Reading the records beneath this task, work out how many lines contain the word "square" and reply with only that number.

(Revision comparison data)
☆ ☆ ☆ ☆ ☆ ☆ ☆

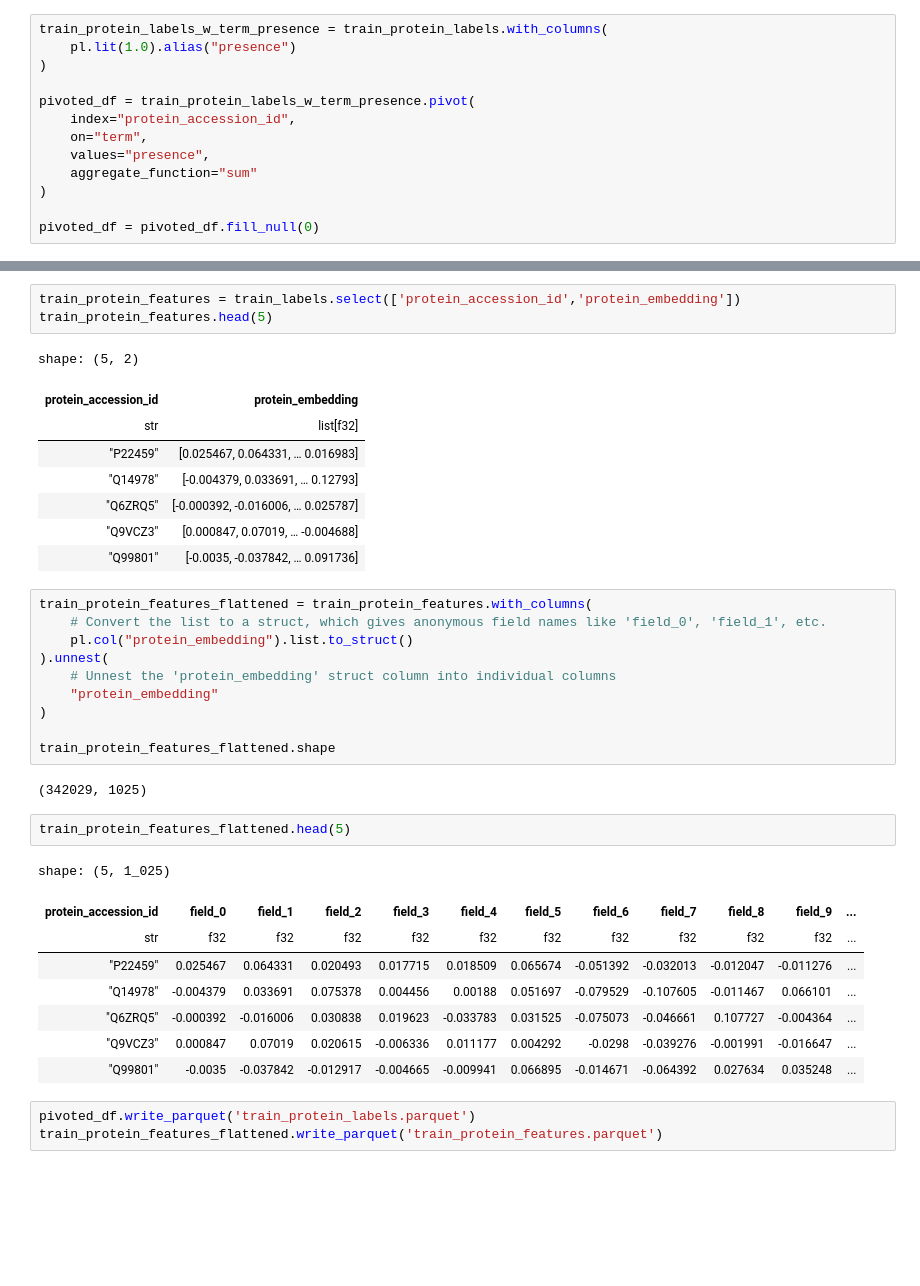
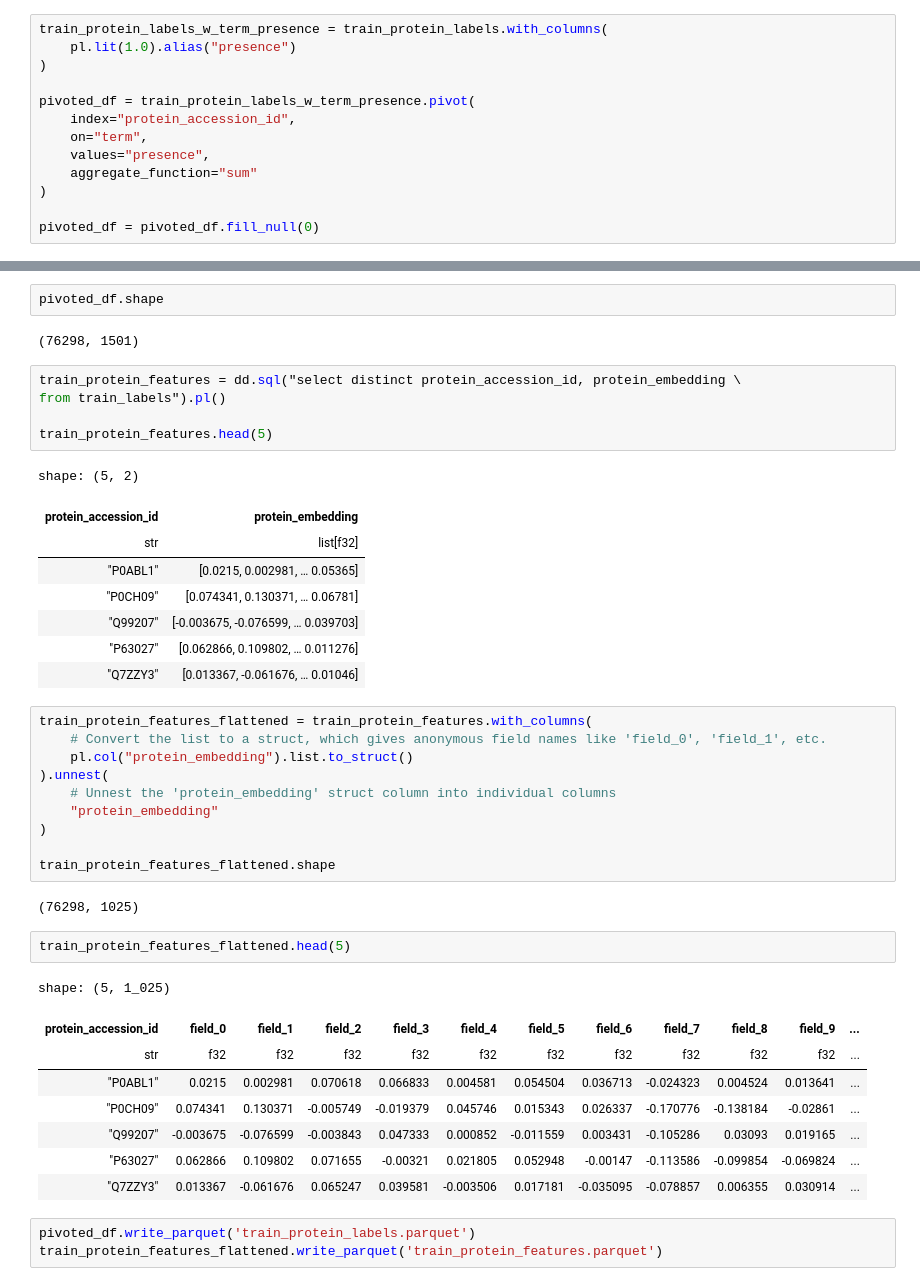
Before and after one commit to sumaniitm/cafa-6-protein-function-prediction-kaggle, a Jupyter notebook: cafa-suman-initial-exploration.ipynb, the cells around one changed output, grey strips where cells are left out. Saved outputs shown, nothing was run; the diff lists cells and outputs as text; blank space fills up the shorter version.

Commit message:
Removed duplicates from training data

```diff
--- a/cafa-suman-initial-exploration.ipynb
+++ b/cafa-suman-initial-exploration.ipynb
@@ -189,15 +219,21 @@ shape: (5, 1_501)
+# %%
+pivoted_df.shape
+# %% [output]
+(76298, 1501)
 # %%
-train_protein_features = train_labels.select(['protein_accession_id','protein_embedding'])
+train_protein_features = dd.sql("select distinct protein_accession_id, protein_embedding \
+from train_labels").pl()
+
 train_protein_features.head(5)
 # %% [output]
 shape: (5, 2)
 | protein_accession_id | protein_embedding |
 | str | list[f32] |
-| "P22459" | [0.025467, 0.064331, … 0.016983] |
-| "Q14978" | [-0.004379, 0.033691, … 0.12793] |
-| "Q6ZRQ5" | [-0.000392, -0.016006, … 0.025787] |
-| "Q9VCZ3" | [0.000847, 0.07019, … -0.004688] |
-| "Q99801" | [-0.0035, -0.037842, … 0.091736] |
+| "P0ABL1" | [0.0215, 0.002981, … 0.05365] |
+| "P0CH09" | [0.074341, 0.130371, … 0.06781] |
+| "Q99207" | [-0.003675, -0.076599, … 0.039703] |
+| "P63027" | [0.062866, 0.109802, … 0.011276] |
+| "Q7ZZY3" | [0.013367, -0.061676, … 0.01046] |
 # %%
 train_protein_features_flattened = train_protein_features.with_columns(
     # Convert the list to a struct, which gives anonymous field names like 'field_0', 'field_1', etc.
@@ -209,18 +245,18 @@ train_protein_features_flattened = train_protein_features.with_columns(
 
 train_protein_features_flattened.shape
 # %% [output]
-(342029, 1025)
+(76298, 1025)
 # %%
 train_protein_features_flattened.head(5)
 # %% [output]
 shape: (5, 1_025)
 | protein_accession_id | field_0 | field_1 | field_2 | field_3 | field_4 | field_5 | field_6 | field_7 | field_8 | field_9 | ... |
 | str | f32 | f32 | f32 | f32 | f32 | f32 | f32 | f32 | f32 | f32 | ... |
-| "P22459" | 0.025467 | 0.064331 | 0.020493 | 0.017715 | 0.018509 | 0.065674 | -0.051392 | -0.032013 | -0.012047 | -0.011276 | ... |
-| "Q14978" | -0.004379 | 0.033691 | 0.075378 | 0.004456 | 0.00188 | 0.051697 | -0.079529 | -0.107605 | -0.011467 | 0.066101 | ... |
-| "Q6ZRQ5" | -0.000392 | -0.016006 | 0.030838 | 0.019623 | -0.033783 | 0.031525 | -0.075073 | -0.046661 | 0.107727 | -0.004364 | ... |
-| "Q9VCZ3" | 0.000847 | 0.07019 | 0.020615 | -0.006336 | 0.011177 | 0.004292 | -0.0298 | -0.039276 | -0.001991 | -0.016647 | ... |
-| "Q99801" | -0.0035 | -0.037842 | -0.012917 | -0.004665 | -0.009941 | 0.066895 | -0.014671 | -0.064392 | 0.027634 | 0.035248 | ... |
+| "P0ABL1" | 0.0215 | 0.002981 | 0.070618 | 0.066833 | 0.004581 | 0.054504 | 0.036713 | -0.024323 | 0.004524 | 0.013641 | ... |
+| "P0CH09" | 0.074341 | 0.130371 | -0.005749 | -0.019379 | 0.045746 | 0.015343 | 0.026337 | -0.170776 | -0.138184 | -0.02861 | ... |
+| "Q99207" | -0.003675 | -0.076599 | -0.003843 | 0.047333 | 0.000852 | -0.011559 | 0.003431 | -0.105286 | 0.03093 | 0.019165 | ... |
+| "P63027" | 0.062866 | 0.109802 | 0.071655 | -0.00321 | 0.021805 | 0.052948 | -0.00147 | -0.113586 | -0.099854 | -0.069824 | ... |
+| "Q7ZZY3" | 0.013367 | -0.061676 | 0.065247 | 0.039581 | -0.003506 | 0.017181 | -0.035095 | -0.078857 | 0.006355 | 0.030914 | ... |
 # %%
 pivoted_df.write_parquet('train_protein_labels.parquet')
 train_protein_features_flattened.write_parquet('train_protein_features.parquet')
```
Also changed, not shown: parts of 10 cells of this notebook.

☆ ☆ ☆ ☆ ☆ ☆ ☆

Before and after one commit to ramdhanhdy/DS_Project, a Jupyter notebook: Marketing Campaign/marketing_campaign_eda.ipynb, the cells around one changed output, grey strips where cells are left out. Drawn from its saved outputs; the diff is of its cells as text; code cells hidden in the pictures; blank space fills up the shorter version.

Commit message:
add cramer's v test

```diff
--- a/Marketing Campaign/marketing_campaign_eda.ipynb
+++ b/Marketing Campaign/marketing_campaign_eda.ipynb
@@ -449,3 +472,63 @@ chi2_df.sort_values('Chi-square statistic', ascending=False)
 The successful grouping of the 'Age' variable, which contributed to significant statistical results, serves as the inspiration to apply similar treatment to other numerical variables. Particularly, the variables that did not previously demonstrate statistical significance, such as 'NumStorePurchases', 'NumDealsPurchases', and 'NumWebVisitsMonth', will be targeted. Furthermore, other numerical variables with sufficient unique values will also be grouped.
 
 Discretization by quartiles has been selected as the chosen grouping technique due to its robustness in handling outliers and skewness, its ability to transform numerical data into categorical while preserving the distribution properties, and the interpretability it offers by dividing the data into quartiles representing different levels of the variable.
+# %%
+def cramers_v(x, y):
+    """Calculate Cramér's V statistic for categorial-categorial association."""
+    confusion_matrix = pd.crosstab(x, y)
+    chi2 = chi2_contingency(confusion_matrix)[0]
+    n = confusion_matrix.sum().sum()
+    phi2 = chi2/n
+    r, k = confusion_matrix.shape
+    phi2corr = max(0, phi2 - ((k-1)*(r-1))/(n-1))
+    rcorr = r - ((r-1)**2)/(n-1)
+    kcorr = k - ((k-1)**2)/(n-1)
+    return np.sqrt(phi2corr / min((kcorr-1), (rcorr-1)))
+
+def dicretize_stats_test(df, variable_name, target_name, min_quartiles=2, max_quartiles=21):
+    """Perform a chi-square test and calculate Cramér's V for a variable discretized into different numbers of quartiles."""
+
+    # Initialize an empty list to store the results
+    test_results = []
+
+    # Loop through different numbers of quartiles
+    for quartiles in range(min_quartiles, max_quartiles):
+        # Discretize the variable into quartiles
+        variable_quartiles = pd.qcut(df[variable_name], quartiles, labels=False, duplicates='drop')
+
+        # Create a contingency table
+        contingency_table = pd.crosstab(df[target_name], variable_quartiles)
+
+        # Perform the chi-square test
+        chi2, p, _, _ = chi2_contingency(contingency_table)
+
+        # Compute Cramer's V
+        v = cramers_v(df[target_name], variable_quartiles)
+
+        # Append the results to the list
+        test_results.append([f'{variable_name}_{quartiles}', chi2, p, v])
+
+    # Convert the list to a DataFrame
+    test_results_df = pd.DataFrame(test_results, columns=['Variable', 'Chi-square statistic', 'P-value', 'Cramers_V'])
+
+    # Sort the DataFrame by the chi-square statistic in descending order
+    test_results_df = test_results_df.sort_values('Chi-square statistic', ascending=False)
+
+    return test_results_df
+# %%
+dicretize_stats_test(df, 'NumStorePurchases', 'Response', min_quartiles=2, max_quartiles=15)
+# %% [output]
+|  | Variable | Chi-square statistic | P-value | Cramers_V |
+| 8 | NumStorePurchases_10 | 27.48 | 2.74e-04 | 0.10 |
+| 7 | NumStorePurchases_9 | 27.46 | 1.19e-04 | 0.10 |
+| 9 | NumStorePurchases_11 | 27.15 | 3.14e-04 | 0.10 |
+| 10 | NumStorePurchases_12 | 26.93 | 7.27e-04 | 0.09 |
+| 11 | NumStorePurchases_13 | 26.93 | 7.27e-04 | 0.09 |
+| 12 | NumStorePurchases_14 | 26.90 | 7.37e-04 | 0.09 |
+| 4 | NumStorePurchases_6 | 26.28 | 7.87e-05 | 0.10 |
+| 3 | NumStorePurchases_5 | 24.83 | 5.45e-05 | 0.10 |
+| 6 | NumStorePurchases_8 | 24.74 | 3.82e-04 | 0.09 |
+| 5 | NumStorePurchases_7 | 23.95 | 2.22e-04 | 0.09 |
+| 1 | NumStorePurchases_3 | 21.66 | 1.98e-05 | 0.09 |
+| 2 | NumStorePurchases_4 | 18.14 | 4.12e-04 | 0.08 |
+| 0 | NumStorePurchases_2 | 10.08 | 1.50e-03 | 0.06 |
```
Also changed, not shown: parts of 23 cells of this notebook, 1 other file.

☆ ☆ ☆ ☆ ☆ ☆ ☆

- _YOUR SOLUTION_
7